Earlier this year, NASA picked SpaceX to build the lander that will return astronauts to the moon for the first time in more than 50 years.
Under the nearly $3 billion contract, Elon Musk’s company would propel the mission using one of its new rocketships, known as the Starship, which is eventually intended to bring humans to Mars.
But Musk’s chief rival in the private spaceflight game has other ideas.
The two companies that lost out on the lunar lander contract — Dynetics Inc. and Jeff Bezos’ Blue Origin — appealed the decision to federal officials, arguing that their bids were not scored correctly and that NASA should have handed out multiple contracts for the effort.
After the Government Accountability Office rejected that overture, Blue Origin decided to take things further. Reuters reports that Blue Origin is suing the federal government in hopes of addressing what it says are “fundamental” flaws in the bidding process.
The company’s filing is under seal, but Blue Origin said it identified problems that must be addressed in order to preserve fairness, competition and “ensure a safe return to the moon for America."
NASA said it was reviewing the matter; its legal response is due in mid-October.
The GAO, in its ruling, said NASA was within its rights to award just a single contract, and that SpaceX had the highest rating at a significantly lower price — though Blue Origin contends the company was unfairly allowed to revise its pricing. Bezos had also offered to personally offset $2 billion of NASA funding.

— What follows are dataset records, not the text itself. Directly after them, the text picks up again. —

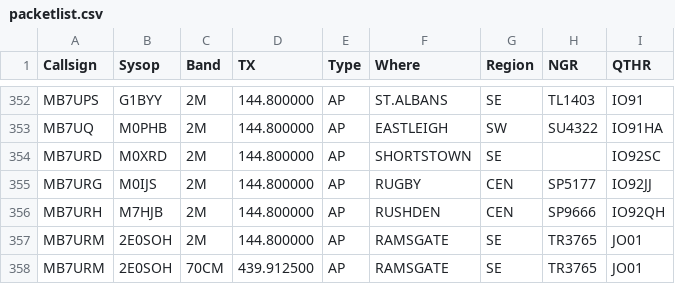
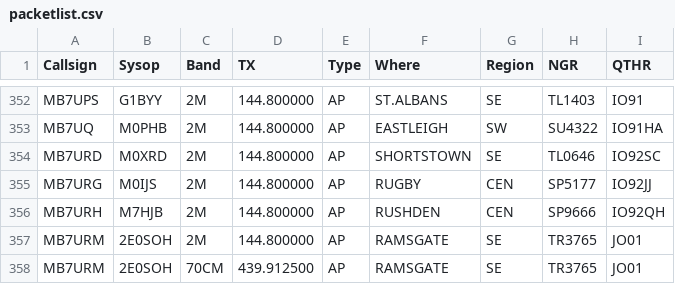
Before and after one commit to doismellburning/etcc-csv-scrape, a CSV file: packetlist.csv, drawn as a sheet; only a part is shown, gaps mark what is left out.

```diff
--- a/packetlist.csv
+++ b/packetlist.csv
@@ -353,3 +353,3 @@ MB7UPS,G1BYY,2M,144.800000,AP,ST.ALBANS,SE,TL1403,IO91,
 MB7UQ,M0PHB,2M,144.800000,AP,EASTLEIGH,SW,SU4322,IO91HA,
-MB7URD,M0XRD,2M,144.800000,AP,SHORTSTOWN,SE,,IO92SC,
+MB7URD,M0XRD,2M,144.800000,AP,SHORTSTOWN,SE,TL0646,IO92SC,
 MB7URG,M0IJS,2M,144.800000,AP,RUGBY,CEN,SP5177,IO92JJ,
```
Also changed, not shown: 1 other file.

The contract decision, meanwhile, has already generated fallout for Blue Origin. Business Insider reports that a top engineer on its lander program has departed the company to work for SpaceX.